## Work required
Once the pictures are set aside, output all the records exactly.

## Task material
::::

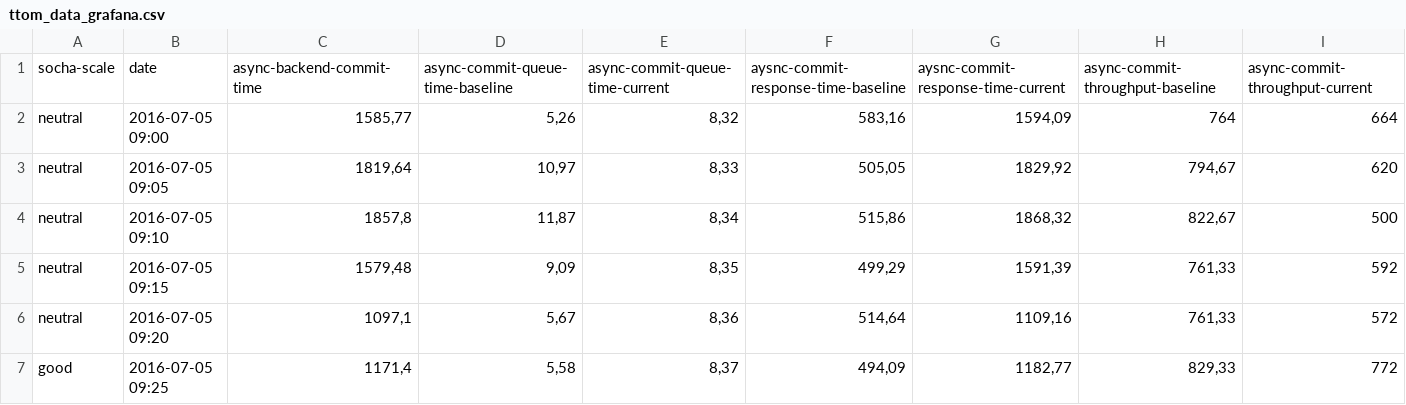
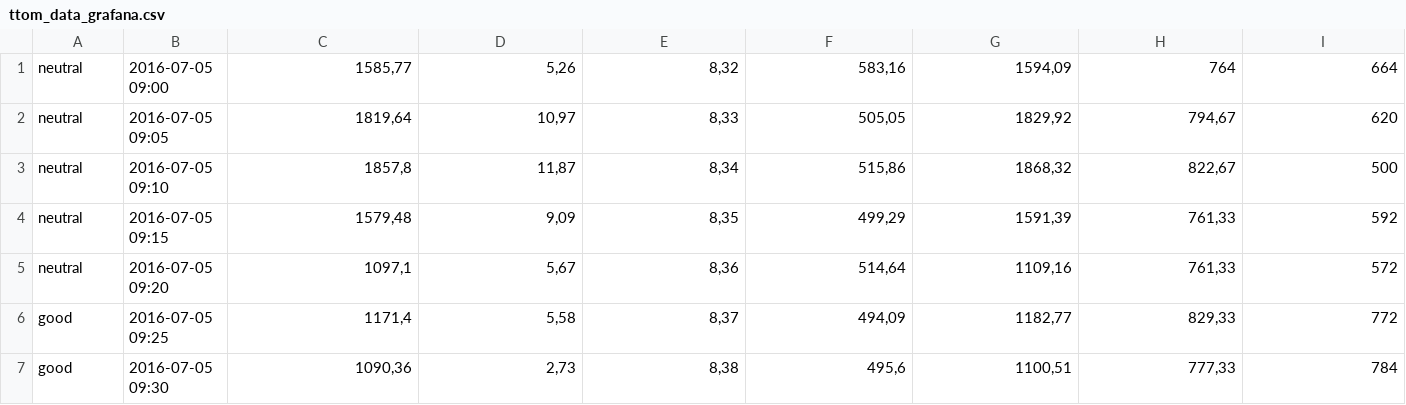
Before and after one commit to gentleman1990/test, a CSV file: ttom_data_grafana.csv, drawn as a sheet; only a part is shown; the shorter side is filled out with more unchanged rows; rows hold the shown columns only; the diff names each change by its address in the sheet, - before the commit and + after, or states it on an @@ line.

Commit message:
Remove first row from set of learning data

```diff
--- a/ttom_data_grafana.csv
+++ b/ttom_data_grafana.csv
-row 1: socha-scale | date | async-backend-commit-time | async-commit-queue-time-baseline | async-commit-queue-time-current | aysnc-commit-response-time-baseline | aysnc-commit-response-time-current | async-commit-throughput-baseline | async-commit-throughput-current
```
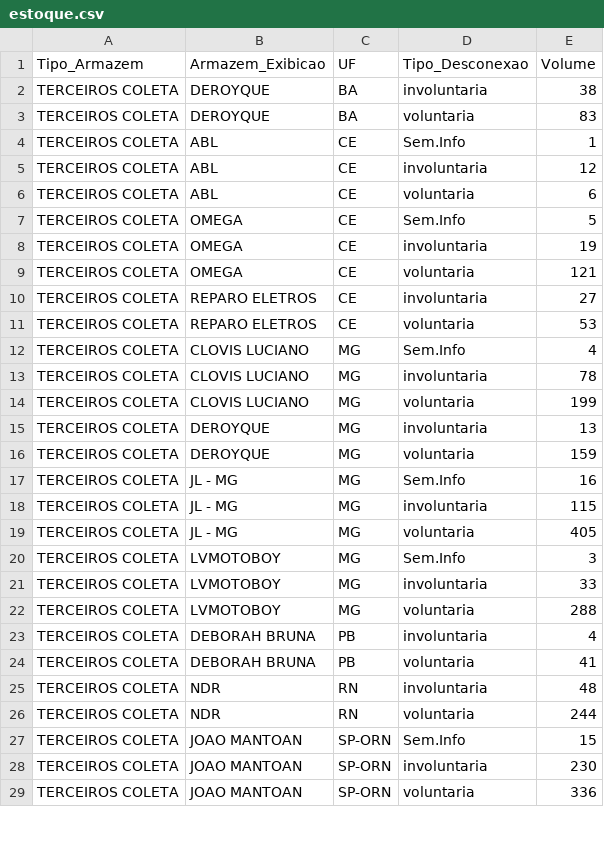
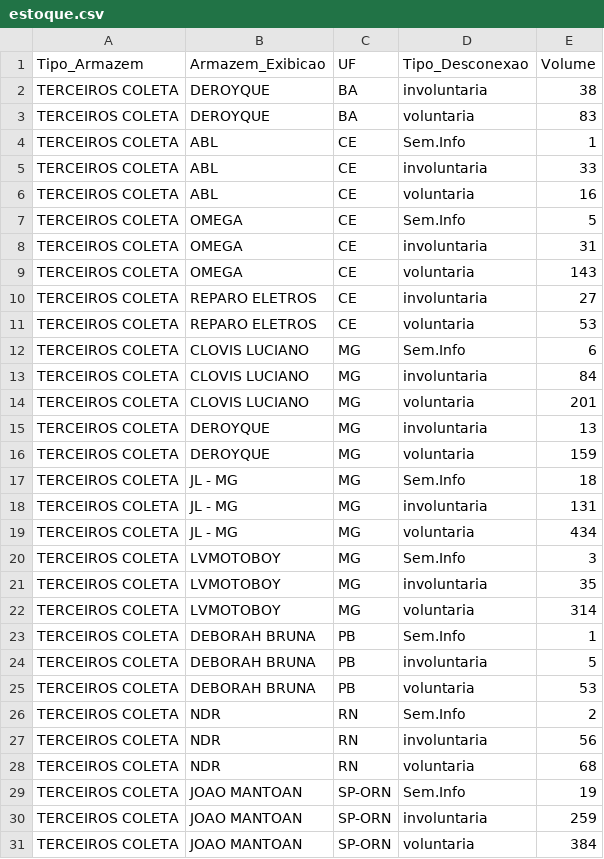
Before and after one commit to igorsilva0584-png/Operacional_LogRev, a CSV file: data/estoque.csv, drawn as a sheet; only a part is shown; the diff covers the shown part only.

```diff
--- a/data/estoque.csv
+++ b/data/estoque.csv
@@ -4,26 +4,28 @@ TERCEIROS COLETA;DEROYQUE;BA;voluntaria;83
 TERCEIROS COLETA;ABL;CE;Sem.Info;1
-TERCEIROS COLETA;ABL;CE;involuntaria;12
-TERCEIROS COLETA;ABL;CE;voluntaria;6
+TERCEIROS COLETA;ABL;CE;involuntaria;33
+TERCEIROS COLETA;ABL;CE;voluntaria;16
 TERCEIROS COLETA;OMEGA;CE;Sem.Info;5
-TERCEIROS COLETA;OMEGA;CE;involuntaria;19
-TERCEIROS COLETA;OMEGA;CE;voluntaria;121
+TERCEIROS COLETA;OMEGA;CE;involuntaria;31
+TERCEIROS COLETA;OMEGA;CE;voluntaria;143
 TERCEIROS COLETA;REPARO ELETROS;CE;involuntaria;27
 TERCEIROS COLETA;REPARO ELETROS;CE;voluntaria;53
-TERCEIROS COLETA;CLOVIS LUCIANO;MG;Sem.Info;4
-TERCEIROS COLETA;CLOVIS LUCIANO;MG;involuntaria;78
-TERCEIROS COLETA;CLOVIS LUCIANO;MG;voluntaria;199
+TERCEIROS COLETA;CLOVIS LUCIANO;MG;Sem.Info;6
+TERCEIROS COLETA;CLOVIS LUCIANO;MG;involuntaria;84
+TERCEIROS COLETA;CLOVIS LUCIANO;MG;voluntaria;201
 TERCEIROS COLETA;DEROYQUE;MG;involuntaria;13
 TERCEIROS COLETA;DEROYQUE;MG;voluntaria;159
-TERCEIROS COLETA;JL - MG;MG;Sem.Info;16
-TERCEIROS COLETA;JL - MG;MG;involuntaria;115
-TERCEIROS COLETA;JL - MG;MG;voluntaria;405
+TERCEIROS COLETA;JL - MG;MG;Sem.Info;18
+TERCEIROS COLETA;JL - MG;MG;involuntaria;131
+TERCEIROS COLETA;JL - MG;MG;voluntaria;434
 TERCEIROS COLETA;LVMOTOBOY;MG;Sem.Info;3
-TERCEIROS COLETA;LVMOTOBOY;MG;involuntaria;33
-TERCEIROS COLETA;LVMOTOBOY;MG;voluntaria;288
-TERCEIROS COLETA;DEBORAH BRUNA;PB;involuntaria;4
-TERCEIROS COLETA;DEBORAH BRUNA;PB;voluntaria;41
-TERCEIROS COLETA;NDR;RN;involuntaria;48
-TERCEIROS COLETA;NDR;RN;voluntaria;244
-TERCEIROS COLETA;JOAO MANTOAN;SP-ORN;Sem.Info;15
-TERCEIROS COLETA;JOAO MANTOAN;SP-ORN;involuntaria;230
-TERCEIROS COLETA;JOAO MANTOAN;SP-ORN;voluntaria;336
+TERCEIROS COLETA;LVMOTOBOY;MG;involuntaria;35
+TERCEIROS COLETA;LVMOTOBOY;MG;voluntaria;314
+TERCEIROS COLETA;DEBORAH BRUNA;PB;Sem.Info;1
+TERCEIROS COLETA;DEBORAH BRUNA;PB;involuntaria;5
+TERCEIROS COLETA;DEBORAH BRUNA;PB;voluntaria;53
+TERCEIROS COLETA;NDR;RN;Sem.Info;2
+TERCEIROS COLETA;NDR;RN;involuntaria;56
+TERCEIROS COLETA;NDR;RN;voluntaria;68
+TERCEIROS COLETA;JOAO MANTOAN;SP-ORN;Sem.Info;19
+TERCEIROS COLETA;JOAO MANTOAN;SP-ORN;involuntaria;259
+TERCEIROS COLETA;JOAO MANTOAN;SP-ORN;voluntaria;384
```
Also changed, not shown: 9 added rows, 7 removed rows and 50 edited cells elsewhere in this file, data/internalizados.csv, data/metas_terceiras.csv, 1 other file.
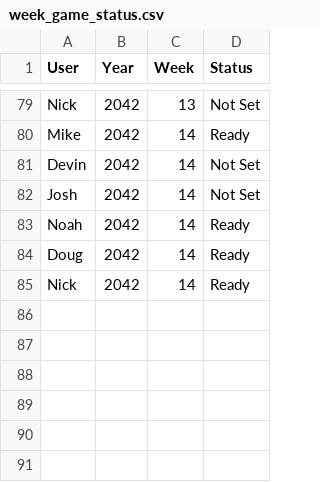
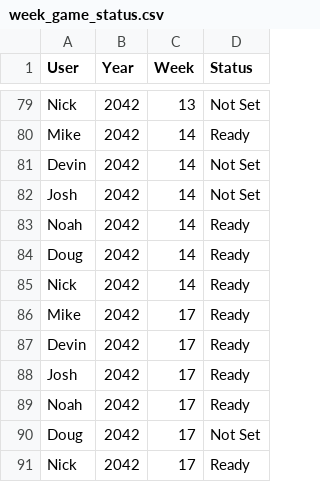
Before and after one commit to Stegs27/CFB_Dynasty_App, a CSV file: week_game_status.csv, drawn as a sheet; only a part is shown, gaps mark what is left out.

```diff
--- a/week_game_status.csv
+++ b/week_game_status.csv
@@ -85 +85,7 @@ Doug,2042,14,Ready
 Nick,2042,14,Ready
+Mike,2042,17,Ready
+Devin,2042,17,Ready
+Josh,2042,17,Ready
+Noah,2042,17,Ready
+Doug,2042,17,Not Set
+Nick,2042,17,Ready
```
Also changed, not shown: week_manual_scores.csv.
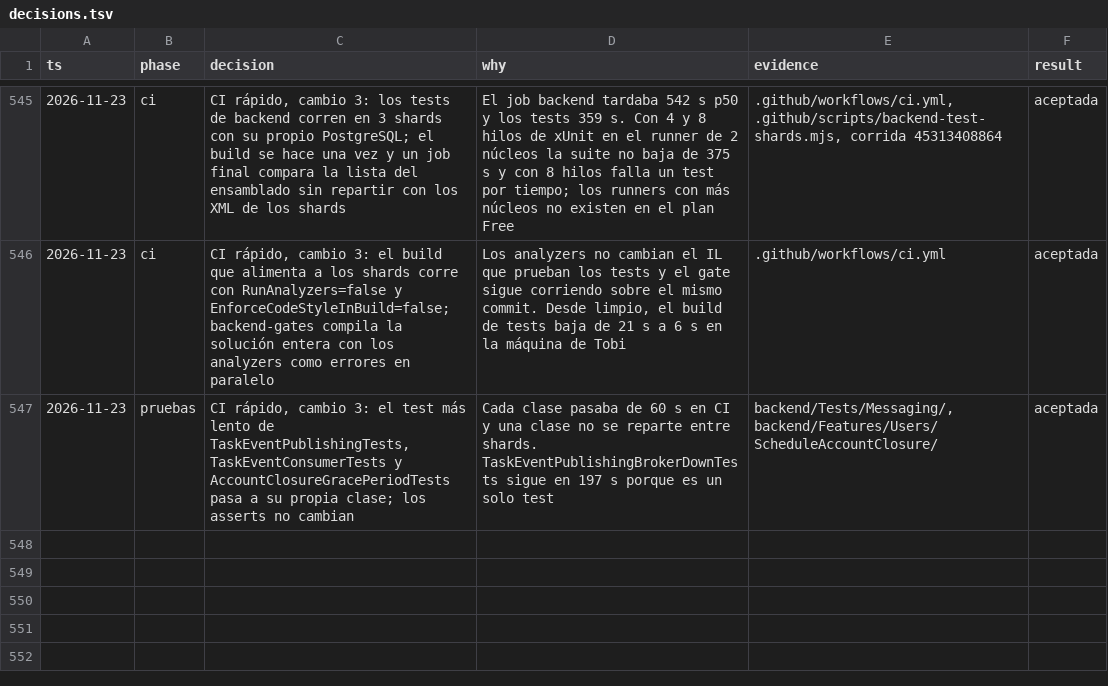
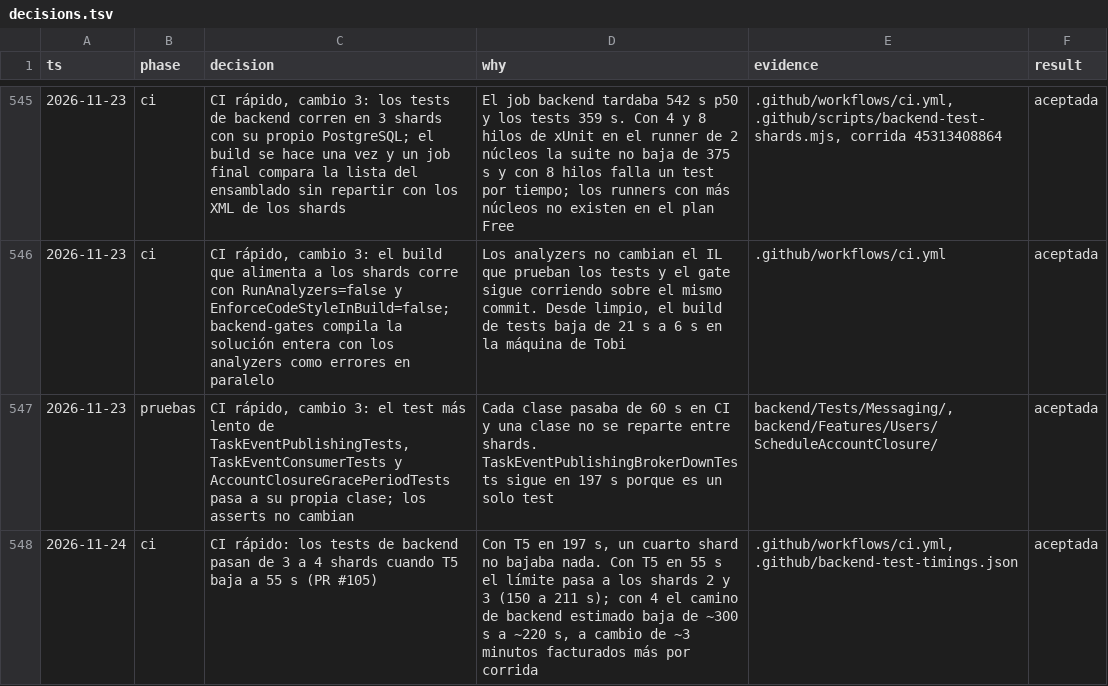
Before and after one commit to tobiasesquivel/full-stack-template, a TSV file: docs/decisions.tsv, drawn as a sheet; only a part is shown, gaps mark what is left out; the diff names each change by its address in the sheet, - before the commit and + after, or states it on an @@ line.

Commit message:
ci: run the backend tests in four shards now that the broker-down test takes 55 s

```diff
--- a/docs/decisions.tsv
+++ b/docs/decisions.tsv
+row 548: 2026-11-24 | ci | CI rápido: los tests de backend pasan de 3 a 4 shards cuando T5 baja a 55 s (PR #105) | Con T5 en 197 s, un cuarto shard no bajaba nada. Con T5 en 55 s el límite pasa a los shards 2 y 3 (150 a 211 s); con 4 el camino de backend estimado baja de ~300 s a ~220 s, a cambio de ~3 minutos facturados más por corrida | .github/workflows/ci.yml, .github/backend-test-timings.json | aceptada
```
Also changed, not shown: 3 other files.
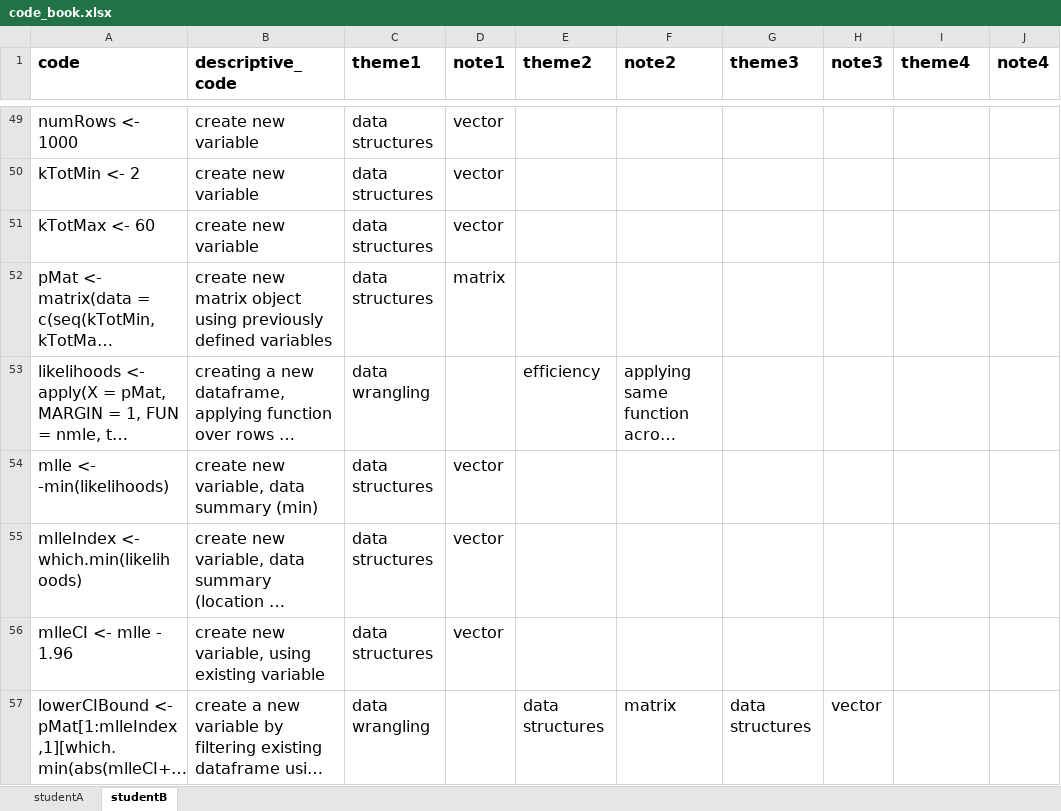
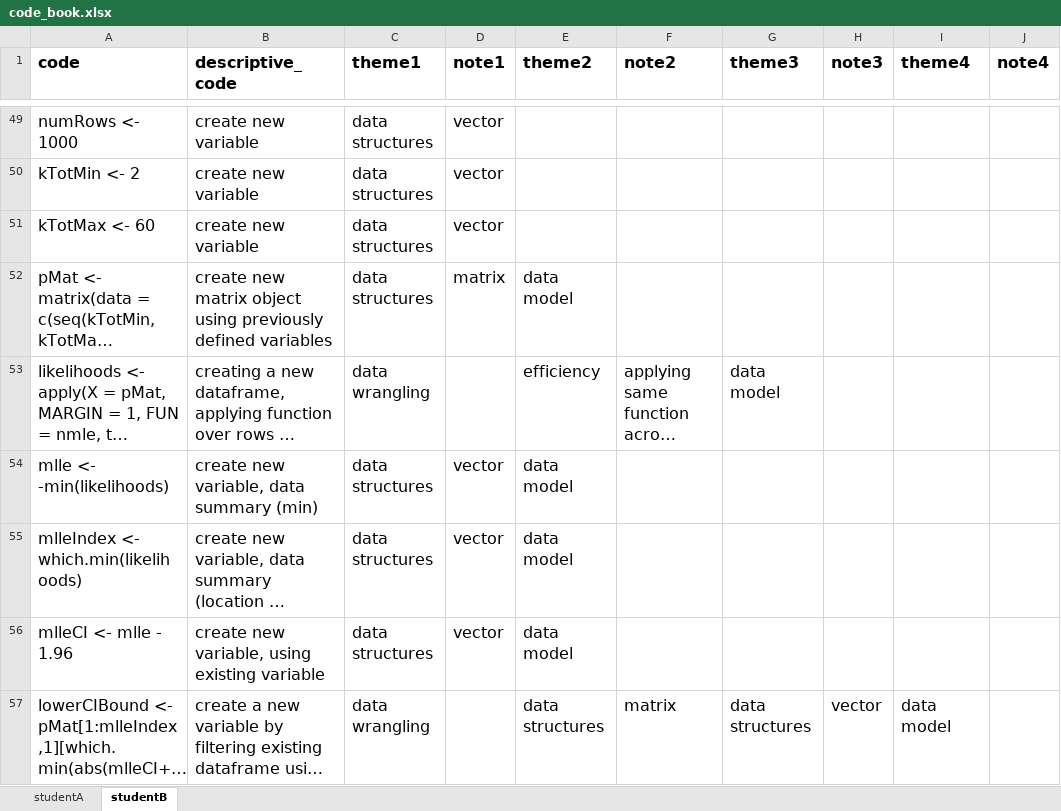
Before and after one commit to atheobold/QDA-tutorial-website, an Excel workbook: data/code_book.xlsx, sheet studentB, drawn as a sheet; only a part is shown, gaps mark what is left out; long unchanged cells end in …; values as stored, in another font and other column widths than the file's, no borders; the diff covers the shown part only; the diff names each change by its address in the sheet, - before the commit and + after, or states it on an @@ line.

Commit message:
notes for every theme for Student A

```diff
--- a/data/code_book.xlsx (sheet studentB)
+++ b/data/code_book.xlsx (sheet studentB)
-E52 (theme2): (empty)
+E52 (theme2): data model
-G53 (theme3): (empty)
+G53 (theme3): data model
-E54:E56 (theme2): (empty)
+E54:E56 (theme2): data model
-I57 (theme4): (empty)
+I57 (theme4): data model
```
Also changed, not shown: 11 edited cells elsewhere in this sheet, sheet studentA.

::::

## The answer
Before and after one commit to gentleman1990/test, a CSV file: ttom_data_grafana.csv, drawn as a sheet; only a part is shown; the shorter side is filled out with more unchanged rows; rows hold the shown columns only; the diff names each change by its address in the sheet, - before the commit and + after, or states it on an @@ line.

Commit message:
Remove first row from set of learning data

```diff
--- a/ttom_data_grafana.csv
+++ b/ttom_data_grafana.csv
-row 1: socha-scale | date | async-backend-commit-time | async-commit-queue-time-baseline | async-commit-queue-time-current | aysnc-commit-response-time-baseline | aysnc-commit-response-time-current | async-commit-throughput-baseline | async-commit-throughput-current
```
Before and after one commit to igorsilva0584-png/Operacional_LogRev, a CSV file: data/estoque.csv, drawn as a sheet; only a part is shown; the diff covers the shown part only.

```diff
--- a/data/estoque.csv
+++ b/data/estoque.csv
@@ -4,26 +4,28 @@ TERCEIROS COLETA;DEROYQUE;BA;voluntaria;83
 TERCEIROS COLETA;ABL;CE;Sem.Info;1
-TERCEIROS COLETA;ABL;CE;involuntaria;12
-TERCEIROS COLETA;ABL;CE;voluntaria;6
+TERCEIROS COLETA;ABL;CE;involuntaria;33
+TERCEIROS COLETA;ABL;CE;voluntaria;16
 TERCEIROS COLETA;OMEGA;CE;Sem.Info;5
-TERCEIROS COLETA;OMEGA;CE;involuntaria;19
-TERCEIROS COLETA;OMEGA;CE;voluntaria;121
+TERCEIROS COLETA;OMEGA;CE;involuntaria;31
+TERCEIROS COLETA;OMEGA;CE;voluntaria;143
 TERCEIROS COLETA;REPARO ELETROS;CE;involuntaria;27
 TERCEIROS COLETA;REPARO ELETROS;CE;voluntaria;53
-TERCEIROS COLETA;CLOVIS LUCIANO;MG;Sem.Info;4
-TERCEIROS COLETA;CLOVIS LUCIANO;MG;involuntaria;78
-TERCEIROS COLETA;CLOVIS LUCIANO;MG;voluntaria;199
+TERCEIROS COLETA;CLOVIS LUCIANO;MG;Sem.Info;6
+TERCEIROS COLETA;CLOVIS LUCIANO;MG;involuntaria;84
+TERCEIROS COLETA;CLOVIS LUCIANO;MG;voluntaria;201
 TERCEIROS COLETA;DEROYQUE;MG;involuntaria;13
 TERCEIROS COLETA;DEROYQUE;MG;voluntaria;159
-TERCEIROS COLETA;JL - MG;MG;Sem.Info;16
-TERCEIROS COLETA;JL - MG;MG;involuntaria;115
-TERCEIROS COLETA;JL - MG;MG;voluntaria;405
+TERCEIROS COLETA;JL - MG;MG;Sem.Info;18
+TERCEIROS COLETA;JL - MG;MG;involuntaria;131
+TERCEIROS COLETA;JL - MG;MG;voluntaria;434
 TERCEIROS COLETA;LVMOTOBOY;MG;Sem.Info;3
-TERCEIROS COLETA;LVMOTOBOY;MG;involuntaria;33
-TERCEIROS COLETA;LVMOTOBOY;MG;voluntaria;288
-TERCEIROS COLETA;DEBORAH BRUNA;PB;involuntaria;4
-TERCEIROS COLETA;DEBORAH BRUNA;PB;voluntaria;41
-TERCEIROS COLETA;NDR;RN;involuntaria;48
-TERCEIROS COLETA;NDR;RN;voluntaria;244
-TERCEIROS COLETA;JOAO MANTOAN;SP-ORN;Sem.Info;15
-TERCEIROS COLETA;JOAO MANTOAN;SP-ORN;involuntaria;230
-TERCEIROS COLETA;JOAO MANTOAN;SP-ORN;voluntaria;336
+TERCEIROS COLETA;LVMOTOBOY;MG;involuntaria;35
+TERCEIROS COLETA;LVMOTOBOY;MG;voluntaria;314
+TERCEIROS COLETA;DEBORAH BRUNA;PB;Sem.Info;1
+TERCEIROS COLETA;DEBORAH BRUNA;PB;involuntaria;5
+TERCEIROS COLETA;DEBORAH BRUNA;PB;voluntaria;53
+TERCEIROS COLETA;NDR;RN;Sem.Info;2
+TERCEIROS COLETA;NDR;RN;involuntaria;56
+TERCEIROS COLETA;NDR;RN;voluntaria;68
+TERCEIROS COLETA;JOAO MANTOAN;SP-ORN;Sem.Info;19
+TERCEIROS COLETA;JOAO MANTOAN;SP-ORN;involuntaria;259
+TERCEIROS COLETA;JOAO MANTOAN;SP-ORN;voluntaria;384
```
Also changed, not shown: 9 added rows, 7 removed rows and 50 edited cells elsewhere in this file, data/internalizados.csv, data/metas_terceiras.csv, 1 other file.
Before and after one commit to Stegs27/CFB_Dynasty_App, a CSV file: week_game_status.csv, drawn as a sheet; only a part is shown, gaps mark what is left out.

```diff
--- a/week_game_status.csv
+++ b/week_game_status.csv
@@ -85 +85,7 @@ Doug,2042,14,Ready
 Nick,2042,14,Ready
+Mike,2042,17,Ready
+Devin,2042,17,Ready
+Josh,2042,17,Ready
+Noah,2042,17,Ready
+Doug,2042,17,Not Set
+Nick,2042,17,Ready
```
Also changed, not shown: week_manual_scores.csv.
Before and after one commit to tobiasesquivel/full-stack-template, a TSV file: docs/decisions.tsv, drawn as a sheet; only a part is shown, gaps mark what is left out; the diff names each change by its address in the sheet, - before the commit and + after, or states it on an @@ line.

Commit message:
ci: run the backend tests in four shards now that the broker-down test takes 55 s

```diff
--- a/docs/decisions.tsv
+++ b/docs/decisions.tsv
+row 548: 2026-11-24 | ci | CI rápido: los tests de backend pasan de 3 a 4 shards cuando T5 baja a 55 s (PR #105) | Con T5 en 197 s, un cuarto shard no bajaba nada. Con T5 en 55 s el límite pasa a los shards 2 y 3 (150 a 211 s); con 4 el camino de backend estimado baja de ~300 s a ~220 s, a cambio de ~3 minutos facturados más por corrida | .github/workflows/ci.yml, .github/backend-test-timings.json | aceptada
```
Also changed, not shown: 3 other files.
Before and after one commit to atheobold/QDA-tutorial-website, an Excel workbook: data/code_book.xlsx, sheet studentB, drawn as a sheet; only a part is shown, gaps mark what is left out; long unchanged cells end in …; values as stored, in another font and other column widths than the file's, no borders; the diff covers the shown part only; the diff names each change by its address in the sheet, - before the commit and + after, or states it on an @@ line.

Commit message:
notes for every theme for Student A

```diff
--- a/data/code_book.xlsx (sheet studentB)
+++ b/data/code_book.xlsx (sheet studentB)
-E52 (theme2): (empty)
+E52 (theme2): data model
-G53 (theme3): (empty)
+G53 (theme3): data model
-E54:E56 (theme2): (empty)
+E54:E56 (theme2): data model
-I57 (theme4): (empty)
+I57 (theme4): data model
```
Also changed, not shown: 11 edited cells elsewhere in this sheet, sheet studentA.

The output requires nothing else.